| Required action |
Copy every line of the entries that has the string "about" in it.

| Data excerpts |

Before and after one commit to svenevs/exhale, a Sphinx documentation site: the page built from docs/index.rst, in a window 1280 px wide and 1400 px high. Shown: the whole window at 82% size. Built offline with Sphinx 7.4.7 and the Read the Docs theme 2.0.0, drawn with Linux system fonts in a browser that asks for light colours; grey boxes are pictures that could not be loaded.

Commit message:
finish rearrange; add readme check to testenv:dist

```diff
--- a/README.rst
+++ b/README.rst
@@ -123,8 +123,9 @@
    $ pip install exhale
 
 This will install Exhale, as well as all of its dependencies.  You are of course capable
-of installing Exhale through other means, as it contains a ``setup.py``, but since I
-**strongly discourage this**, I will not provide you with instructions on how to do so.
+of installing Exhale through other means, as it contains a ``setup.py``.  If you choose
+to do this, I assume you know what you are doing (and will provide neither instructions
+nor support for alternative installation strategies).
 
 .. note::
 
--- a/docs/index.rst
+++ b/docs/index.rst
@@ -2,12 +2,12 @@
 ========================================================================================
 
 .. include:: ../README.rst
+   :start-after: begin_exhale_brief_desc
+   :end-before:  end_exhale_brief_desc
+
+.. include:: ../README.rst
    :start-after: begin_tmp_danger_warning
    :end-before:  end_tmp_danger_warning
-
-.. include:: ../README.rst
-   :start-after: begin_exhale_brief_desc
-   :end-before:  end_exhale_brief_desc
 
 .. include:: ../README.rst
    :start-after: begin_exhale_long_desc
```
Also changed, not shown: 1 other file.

--

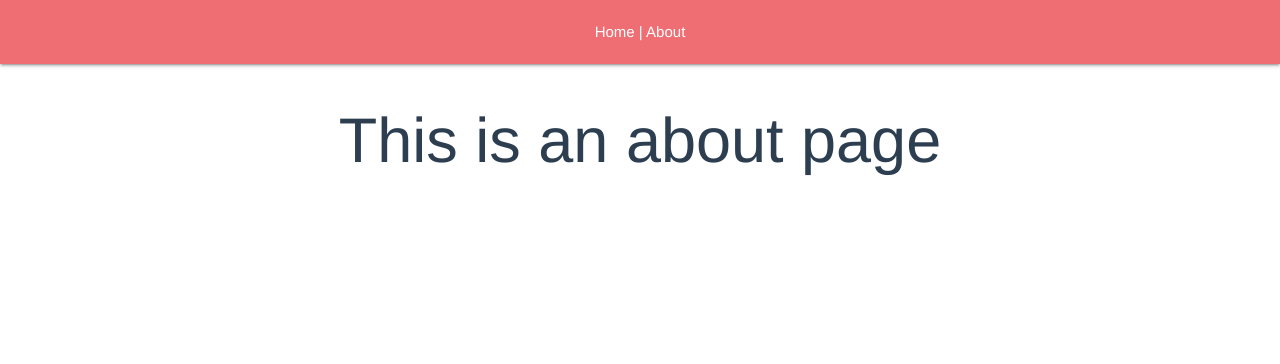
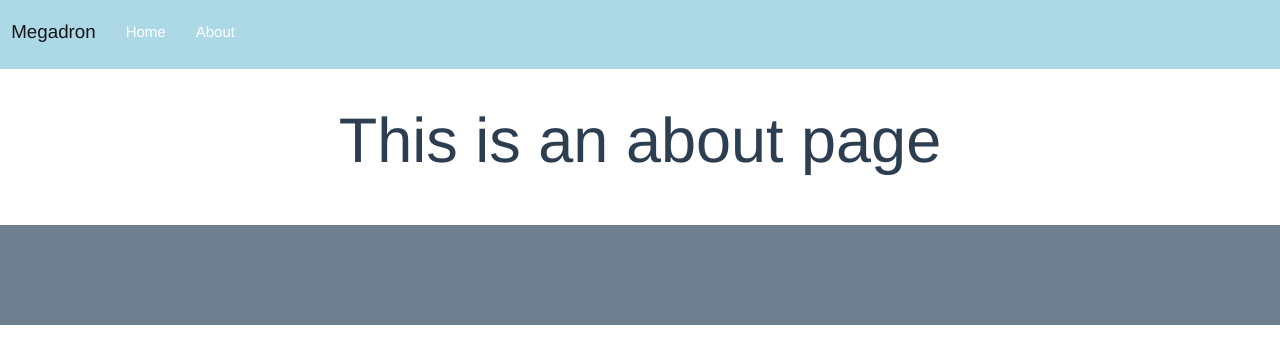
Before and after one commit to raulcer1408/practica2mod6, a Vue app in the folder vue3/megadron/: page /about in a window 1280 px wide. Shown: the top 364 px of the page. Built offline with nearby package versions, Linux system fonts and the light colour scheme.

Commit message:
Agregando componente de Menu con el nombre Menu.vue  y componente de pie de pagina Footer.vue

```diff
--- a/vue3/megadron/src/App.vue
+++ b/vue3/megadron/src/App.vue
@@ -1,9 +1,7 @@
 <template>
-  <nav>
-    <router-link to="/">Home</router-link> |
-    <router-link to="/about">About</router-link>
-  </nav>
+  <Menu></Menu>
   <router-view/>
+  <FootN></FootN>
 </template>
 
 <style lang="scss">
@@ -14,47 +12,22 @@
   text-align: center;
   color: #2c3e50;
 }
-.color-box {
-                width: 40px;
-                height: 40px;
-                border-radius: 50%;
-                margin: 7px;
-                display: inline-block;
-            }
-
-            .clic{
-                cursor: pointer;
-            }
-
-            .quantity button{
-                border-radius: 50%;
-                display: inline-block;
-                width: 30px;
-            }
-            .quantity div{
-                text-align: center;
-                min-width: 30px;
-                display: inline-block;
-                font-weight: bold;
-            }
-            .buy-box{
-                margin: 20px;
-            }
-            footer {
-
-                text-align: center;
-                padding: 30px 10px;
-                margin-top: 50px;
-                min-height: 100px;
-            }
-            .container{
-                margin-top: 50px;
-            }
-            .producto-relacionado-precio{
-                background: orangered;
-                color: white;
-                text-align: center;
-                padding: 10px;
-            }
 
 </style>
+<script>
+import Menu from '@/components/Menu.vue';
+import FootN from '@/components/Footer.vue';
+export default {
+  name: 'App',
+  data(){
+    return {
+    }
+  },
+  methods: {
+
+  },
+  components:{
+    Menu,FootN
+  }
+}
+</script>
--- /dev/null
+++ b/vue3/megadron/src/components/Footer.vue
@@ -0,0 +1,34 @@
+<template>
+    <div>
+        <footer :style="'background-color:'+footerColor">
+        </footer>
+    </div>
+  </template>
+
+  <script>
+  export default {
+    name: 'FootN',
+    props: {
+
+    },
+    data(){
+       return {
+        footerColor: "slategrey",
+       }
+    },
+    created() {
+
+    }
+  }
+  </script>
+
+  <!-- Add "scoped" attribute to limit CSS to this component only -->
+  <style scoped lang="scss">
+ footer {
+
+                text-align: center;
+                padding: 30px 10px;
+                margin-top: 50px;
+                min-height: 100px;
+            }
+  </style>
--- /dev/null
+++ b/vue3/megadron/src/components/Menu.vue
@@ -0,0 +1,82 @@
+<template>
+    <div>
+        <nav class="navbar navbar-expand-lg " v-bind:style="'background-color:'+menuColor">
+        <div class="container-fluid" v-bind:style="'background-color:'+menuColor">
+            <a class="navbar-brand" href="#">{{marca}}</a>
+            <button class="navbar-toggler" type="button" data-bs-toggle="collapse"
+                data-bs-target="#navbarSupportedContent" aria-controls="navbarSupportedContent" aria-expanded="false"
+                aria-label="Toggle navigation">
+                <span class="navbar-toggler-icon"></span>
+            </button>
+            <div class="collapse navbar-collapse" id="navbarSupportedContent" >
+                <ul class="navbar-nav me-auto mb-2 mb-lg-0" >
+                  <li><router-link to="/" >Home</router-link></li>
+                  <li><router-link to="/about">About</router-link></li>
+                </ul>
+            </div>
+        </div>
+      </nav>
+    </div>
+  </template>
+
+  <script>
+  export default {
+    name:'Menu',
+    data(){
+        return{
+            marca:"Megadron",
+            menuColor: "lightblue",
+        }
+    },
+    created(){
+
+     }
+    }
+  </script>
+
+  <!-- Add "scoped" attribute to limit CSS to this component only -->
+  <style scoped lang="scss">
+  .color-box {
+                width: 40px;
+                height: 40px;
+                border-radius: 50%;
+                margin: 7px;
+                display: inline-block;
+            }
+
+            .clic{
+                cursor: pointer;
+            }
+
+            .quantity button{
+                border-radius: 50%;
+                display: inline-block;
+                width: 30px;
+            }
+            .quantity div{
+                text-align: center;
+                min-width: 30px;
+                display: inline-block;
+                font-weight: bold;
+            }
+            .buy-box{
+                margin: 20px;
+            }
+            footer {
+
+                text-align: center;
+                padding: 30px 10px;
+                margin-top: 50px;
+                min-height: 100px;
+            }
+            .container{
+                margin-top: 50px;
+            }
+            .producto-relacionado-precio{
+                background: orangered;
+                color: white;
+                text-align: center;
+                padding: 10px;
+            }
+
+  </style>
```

| Answer to this problem |
Before and after one commit to raulcer1408/practica2mod6, a Vue app in the folder vue3/megadron/: page /about in a window 1280 px wide. Shown: the top 364 px of the page. Built offline with nearby package versions, Linux system fonts and the light colour scheme.
-    <router-link to="/about">About</router-link>
+                  <li><router-link to="/about">About</router-link></li>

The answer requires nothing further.